It’s probably a good thing “Mean Girls” came out when it did (2004). People who were in high school then may very well now have children the same age as the characters.
Cady Heron is a hit with The Plastics, the A-list girl clique at her new school, until she makes the mistake of falling for Aaron Samuels, the ex-boyfriend of alpha Plastic Regina George.Synposis
And when it came out social media was basically in its infancy. The kind of all-too-serious “reputation destruction” behavior (as psychologist Jonathan Haidt calls it) that could be manageably presented as humorous then would probably nowadays turn quickly tasteless!
The reason is the social media explosion (not to mention 2+ years of pandemic isolation). “Mean girl” behavior, in reality, is anything but funny, especially when it leads to stuff like self-harm, substance abuse, and suicide. But I suppose the 2004 film could tread the line it did when scrapbooks and rudimentary chat rooms were just a thing…not an intrusive 24/7 presence. 50 million social media platforms and a more refined interpretation of the old “sticks and stones” adage (As a matter of fact, “words can hurt you.” They can’t literally pierce the flesh.) would make Tina Fey’s work harder to put out to a positive reception.
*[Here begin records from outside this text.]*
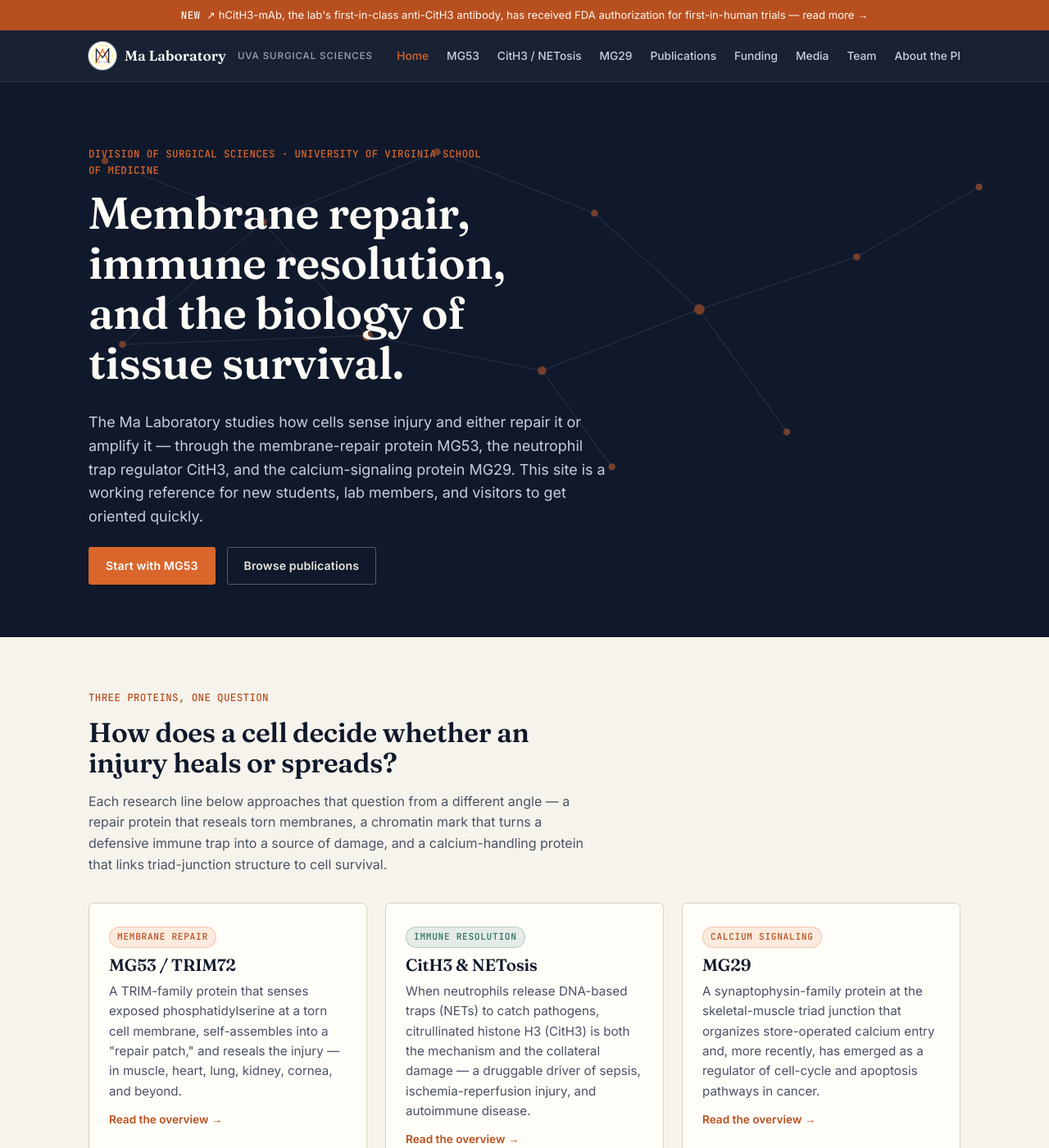
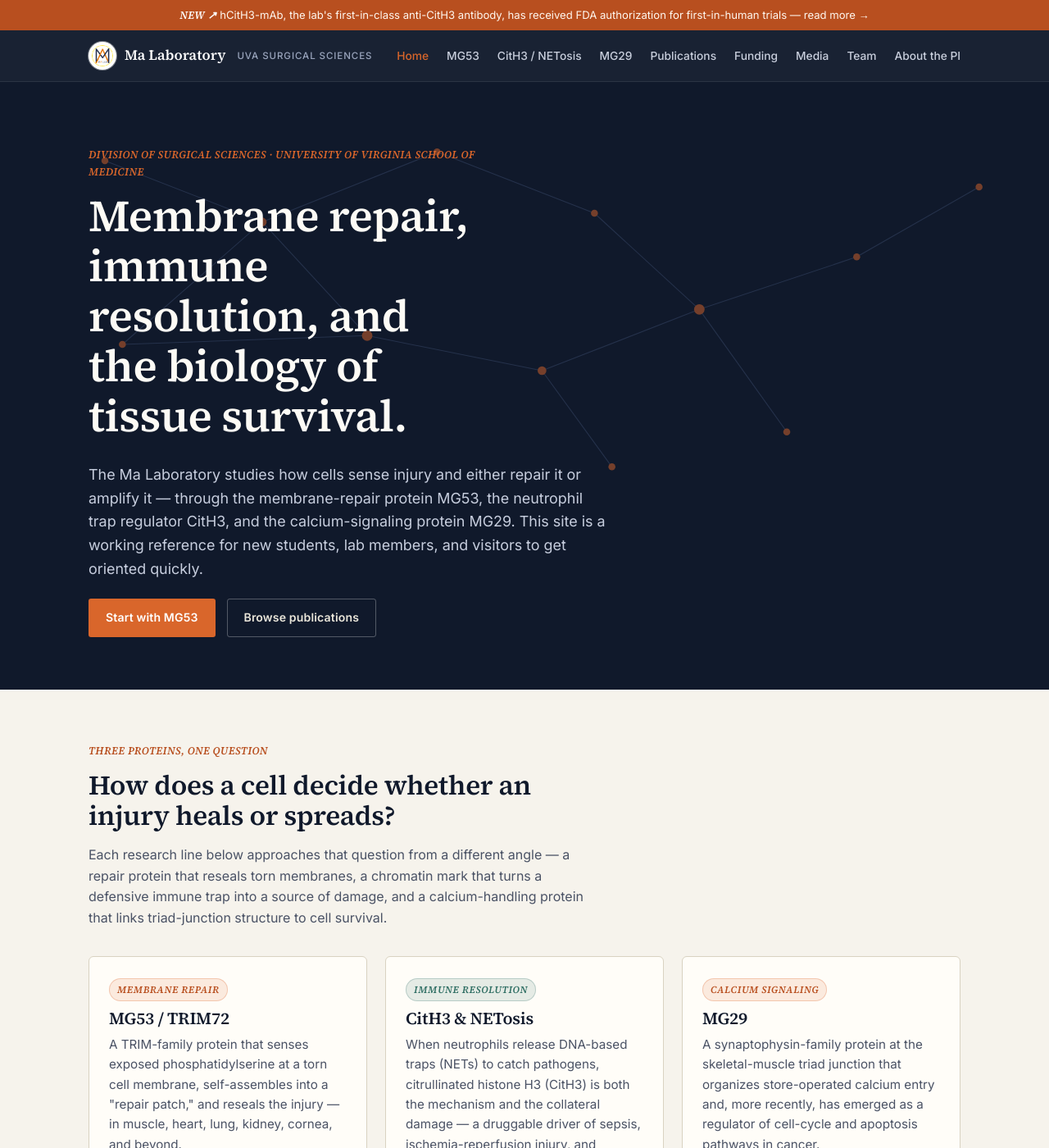
Before and after one commit to mjf6e/Ma-Lab-Research-Portfolio, a Jekyll site: the page built from index.html, in a window 1280 px wide and 1400 px high. Shown: the whole window at 82% size. Built offline with Jekyll 4.4.1, drawn with Linux system fonts in a browser that asks for light colours.

Commit message:
Swap Fraunces/JetBrains Mono for a classic Source Serif 4 pairing

```diff
--- a/assets/style.css
+++ b/assets/style.css
@@ -1,8 +1,8 @@
 /* Ma Laboratory — resource site
    Palette: ink navy / bone / signal orange / cell teal
-   Type: Fraunces (display serif) + Inter (body/UI) + JetBrains Mono (data labels) */
+   Type: Source Serif 4 (classic serif, headings + labels) + Inter (body/UI) */
 
-@import url('https://fonts.googleapis.com/css2?family=Fraunces:opsz,wght@9..144,400;9..144,500;9..144,600&family=Inter:wght@400;500;600;700&family=JetBrains+Mono:wght@500&display=swap');
+@import url('https://fonts.googleapis.com/css2?family=Source+Serif+4:ital,opsz,wght@0,8..60,400;0,8..60,500;0,8..60,600;0,8..60,700;1,8..60,500;1,8..60,600&family=Inter:wght@400;500;600;700&display=swap');
 
 :root{
   --ink:      #10192b;
@@ -30,7 +30,7 @@ body{
   -webkit-font-smoothing:antialiased;
 }
 h1,h2,h3,h4{
-  font-family:'Fraunces', Georgia, serif;
+  font-family:'Source Serif 4', Georgia, serif;
   font-weight:600;
   line-height:1.12;
   margin:0 0 .5em;
@@ -46,7 +46,7 @@ a:hover{ text-decoration:underline; }
 a:focus-visible, button:focus-visible{ outline:3px solid var(--teal); outline-offset:2px; }
 ul{ margin:0 0 1em; padding-left:1.2em; color:var(--slate); }
 li{ margin-bottom:.35em; }
-.mono{ font-family:'JetBrains Mono', monospace; font-size:.78rem; letter-spacing:.03em; text-transform:uppercase; color:var(--signal-2); }
+.mono{ font-family:'Source Serif 4', Georgia, serif; font-style:italic; font-weight:600; font-size:.82rem; letter-spacing:.03em; text-transform:uppercase; color:var(--signal-2); }
 .wrap{ max-width:var(--max); margin:0 auto; padding:0 28px; }
 
 /* ---- Nav ---- */
@@ -62,7 +62,7 @@ li{ margin-bottom:.35em; }
   border-bottom:1px solid rgba(255,255,255,0.08);
 }
 .nav{ display:flex; align-items:center; justify-content:space-between; padding:14px 28px; max-width:var(--max); margin:0 auto; }
-.brand{ display:flex; align-items:center; gap:10px; color:#fff; font-family:'Fraunces',serif; font-weight:600; font-size:1.08rem; }
+.brand{ display:flex; align-items:center; gap:10px; color:#fff; font-family:'Source Serif 4',serif; font-weight:600; font-size:1.08rem; }
 .brand .dot{ width:9px; height:9px; border-radius:50%; background:var(--signal); box-shadow:0 0 0 4px rgba(217,102,43,.25); }
 .brand-logo-wrap{
   display:inline-flex; align-items:center; justify-content:center;
@@ -137,8 +137,8 @@ section.tight{ padding:44px 0; }
 .card a.more{ font-weight:600; font-size:.85rem; }
 
 .tag{
-  font-family:'JetBrains Mono',monospace; font-size:.7rem; text-transform:uppercase;
-  letter-spacing:.06em; padding:3px 9px; border-radius:20px;
+  font-family:'Source Serif 4', Georgia, serif; font-style:italic; font-weight:600; font-size:.76rem; text-transform:uppercase;
+  letter-spacing:.05em; padding:3px 9px; border-radius:20px;
   background:rgba(47,110,99,.12); color:var(--teal); border:1px solid rgba(47,110,99,.25);
 }
 .tag.orange{ background:rgba(217,102,43,.12); color:var(--signal-2); border-color:rgba(217,102,43,.28); }
@@ -147,7 +147,7 @@ section.tight{ padding:44px 0; }
 .stats{ display:flex; gap:0; border:1px solid var(--line); border-radius:6px; overflow:hidden; background:var(--paper); }
 .stat{ flex:1; padding:22px 20px; border-right:1px solid var(--line); }
 .stat:last-child{ border-right:none; }
-.stat .num{ font-family:'Fraunces',serif; font-size:1.8rem; color:var(--ink); }
+.stat .num{ font-family:'Source Serif 4',serif; font-size:1.8rem; color:var(--ink); }
 .stat .label{ font-size:.78rem; color:var(--slate); text-transform:uppercase; letter-spacing:.04em; }
 @media (max-width:760px){ .stats{ flex-wrap:wrap; } .stat{ flex:1 1 50%; border-bottom:1px solid var(--line);} }
 
@@ -162,12 +162,12 @@ section.tight{ padding:44px 0; }
 .compare .col.sci h4{ color:#fff; }
 .compare .col.sci p{ color:#c3c9d9; }
 .compare .col.lay{ background:var(--paper); }
-.compare .col h4{ margin-bottom:.6em; font-family:'JetBrains Mono',monospace; font-size:.78rem; text-transform:uppercase; letter-spacing:.06em; }
+.compare .col h4{ margin-bottom:.6em; font-family:'Source Serif 4', Georgia, serif; font-style:italic; font-weight:600; font-size:.85rem; text-transform:uppercase; letter-spacing:.05em; }
 @media (max-width:760px){ .compare{ grid-template-columns:1fr; } }
 
 ol.steps{ list-style:none; padding:0; margin:0; display:grid; gap:14px; }
 ol.steps li{ display:flex; gap:16px; padding:16px 0; border-bottom:1px dashed var(--line); }
-ol.steps li .n{ font-family:'Fraunces',serif; color:var(--signal-2); font-size:1.3rem; min-width:32px; }
+ol.steps li .n{ font-family:'Source Serif 4',serif; color:var(--signal-2); font-size:1.3rem; min-width:32px; }
 ol.steps li div p{ margin:0; }
 ol.steps li strong{ color:var(--ink); }
 
@@ -180,7 +180,7 @@ ol.steps li strong{ color:var(--ink); }
 /* ---- Publications ---- */
 .pub-filterbar{ display:flex; gap:10px; flex-wrap:wrap; margin-bottom:24px; }
 .pub-filterbar a{
-  font-family:'JetBrains Mono',monospace; font-size:.74rem; text-transform:uppercase; letter-spacing:.04em;
+  font-family:'Source Serif 4', Georgia, serif; font-style:italic; font-weight:600; font-size:.82rem; text-transform:uppercase; letter-spacing:.04em;
   border:1px solid var(--line); border-radius:20px; padding:6px 13px; color:var(--ink); background:var(--paper);
 }
 .pub-filterbar a:hover{ border-color:var(--signal); text-decoration:none; color:var(--signal-2); }
@@ -190,17 +190,17 @@ ol.steps li strong{ color:var(--ink); }
   padding:16px 0; border-bottom:1px solid var(--line);
   display:grid; grid-template-columns:64px 1fr; gap:16px;
 }
-.pub .yr{ font-family:'JetBrains Mono',monospace; color:var(--signal-2); font-size:.85rem; padding-top:2px; }
+.pub .yr{ font-family:'Source Serif 4', Georgia, serif; font-style:italic; font-weight:600; color:var(--signal-2); font-size:.92rem; padding-top:2px; }
 .pub .title{ font-weight:600; color:var(--ink); margin-bottom:2px; display:block; }
 .pub .meta{ font-size:.82rem; color:var(--slate); }
 .pub .links a{ font-size:.8rem; margin-right:14px; font-weight:600; }
-@media (max-width:600px){ .pub{ grid-template-columns:1fr; } .pub .yr{ font-size:.75rem; } }
+@media (max-width:600px){ .pub{ grid-template-columns:1fr; } .pub .yr{ font-size:.82rem; } }
 
 /* ---- Funding ---- */
 .fund-list{ display:grid; gap:18px; }
 .fund{ background:var(--paper); border:1px solid var(--line); border-left:4px solid var(--teal); border-radius:4px; padding:22px 24px; }
 .fund h3{ margin-bottom:.3em; }
-.fund .amt{ font-family:'JetBrains Mono',monospace; color:var(--teal); font-size:.85rem; }
+.fund .amt{ font-family:'Source Serif 4', Georgia, serif; font-style:italic; font-weight:600; color:var(--teal); font-size:.92rem; }
 
 /* ---- Media ---- */
 .video-embed{ position:relative; width:100%; padding-top:56.25%; margin-bottom:16px; border-radius:4px; overflow:hidden; background:var(--ink); }
```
“I wish we could all get along like we used to in middle school. I wish I could bake a cake filled with rainbows and smiles and everyone would eat and be happy.”– Girl Who Doesn’t Go to the School